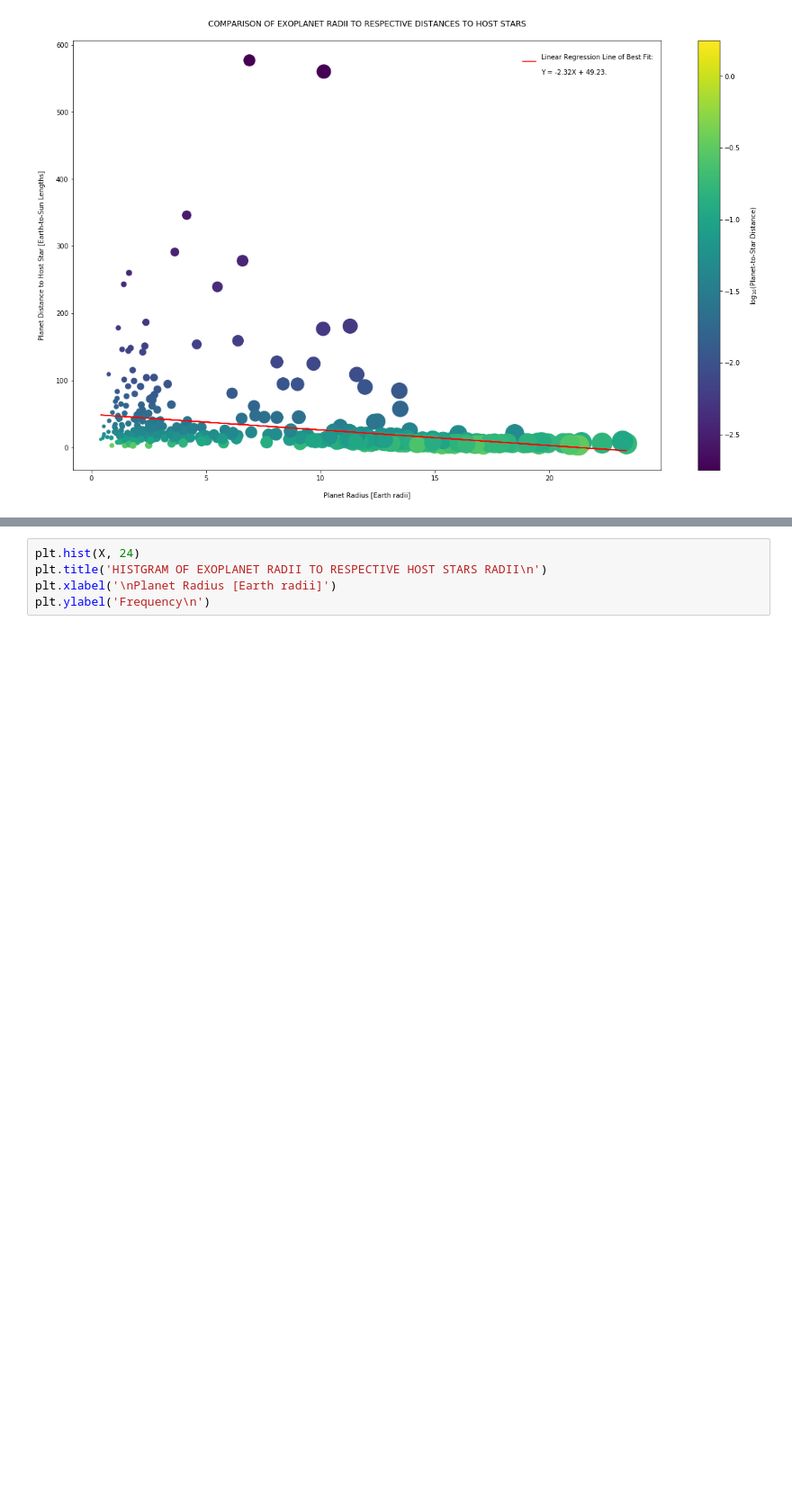
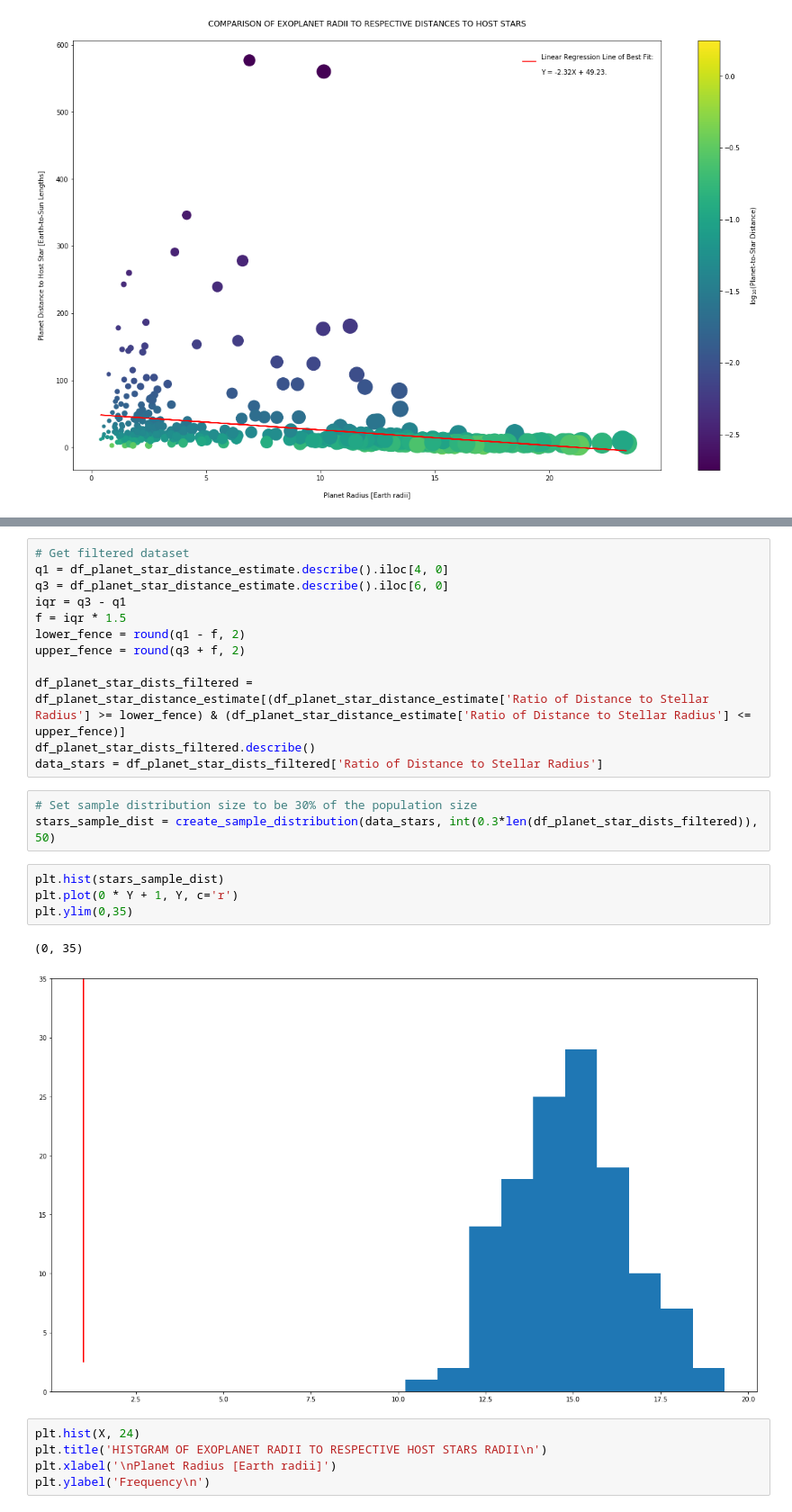
Before and after one commit to djprofessorkash/misc-data-projects, a Jupyter notebook: misc_projects/misc_playgrounds/planets_data_analysis.ipynb, the cells around one changed output, grey strips where cells are left out. Shown: that part at 90% size. Cells and saved outputs as stored; diff of their text form; blank space fills up the shorter version.

```diff
--- a/misc_projects/misc_playgrounds/planets_data_analysis.ipynb
+++ b/misc_projects/misc_playgrounds/planets_data_analysis.ipynb
@@ -106,3 +154,25 @@ plt.rcParams['figure.figsize'] = fig_size
+# %%
+# Get filtered dataset
+q1 = df_planet_star_distance_estimate.describe().iloc[4, 0]
+q3 = df_planet_star_distance_estimate.describe().iloc[6, 0]
+iqr = q3 - q1
+f = iqr * 1.5
+lower_fence = round(q1 - f, 2)
+upper_fence = round(q3 + f, 2)
+
+df_planet_star_dists_filtered = df_planet_star_distance_estimate[(df_planet_star_distance_estimate['Ratio of Distance to Stellar Radius'] >= lower_fence) & (df_planet_star_distance_estimate['Ratio of Distance to Stellar Radius'] <= upper_fence)]
+df_planet_star_dists_filtered.describe()
+data_stars = df_planet_star_dists_filtered['Ratio of Distance to Stellar Radius']
+# %%
+# Set sample distribution size to be 30% of the population size
+stars_sample_dist = create_sample_distribution(data_stars, int(0.3*len(df_planet_star_dists_filtered)), 50)
+# %%
+plt.hist(stars_sample_dist)
+plt.plot(0 * Y + 1, Y, c='r')
+plt.ylim(0,35)
+# %% [output]
+(0, 35)
+[figure, added]
 # %%
 plt.hist(X, 24)
 plt.title('HISTGRAM OF EXOPLANET RADII TO RESPECTIVE HOST STARS RADII\n')
```
Also changed, not shown: parts of 6 cells of this notebook.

******************************

- _Action item_
Verbatim copy without images: write the records above out in full.

- _Written response_
Before and after one commit to djprofessorkash/misc-data-projects, a Jupyter notebook: misc_projects/misc_playgrounds/planets_data_analysis.ipynb, the cells around one changed output, grey strips where cells are left out. Shown: that part at 90% size. Cells and saved outputs as stored; diff of their text form; blank space fills up the shorter version.

```diff
--- a/misc_projects/misc_playgrounds/planets_data_analysis.ipynb
+++ b/misc_projects/misc_playgrounds/planets_data_analysis.ipynb
@@ -106,3 +154,25 @@ plt.rcParams['figure.figsize'] = fig_size
+# %%
+# Get filtered dataset
+q1 = df_planet_star_distance_estimate.describe().iloc[4, 0]
+q3 = df_planet_star_distance_estimate.describe().iloc[6, 0]
+iqr = q3 - q1
+f = iqr * 1.5
+lower_fence = round(q1 - f, 2)
+upper_fence = round(q3 + f, 2)
+
+df_planet_star_dists_filtered = df_planet_star_distance_estimate[(df_planet_star_distance_estimate['Ratio of Distance to Stellar Radius'] >= lower_fence) & (df_planet_star_distance_estimate['Ratio of Distance to Stellar Radius'] <= upper_fence)]
+df_planet_star_dists_filtered.describe()
+data_stars = df_planet_star_dists_filtered['Ratio of Distance to Stellar Radius']
+# %%
+# Set sample distribution size to be 30% of the population size
+stars_sample_dist = create_sample_distribution(data_stars, int(0.3*len(df_planet_star_dists_filtered)), 50)
+# %%
+plt.hist(stars_sample_dist)
+plt.plot(0 * Y + 1, Y, c='r')
+plt.ylim(0,35)
+# %% [output]
+(0, 35)
+[figure, added]
 # %%
 plt.hist(X, 24)
 plt.title('HISTGRAM OF EXOPLANET RADII TO RESPECTIVE HOST STARS RADII\n')
```
Also changed, not shown: parts of 6 cells of this notebook.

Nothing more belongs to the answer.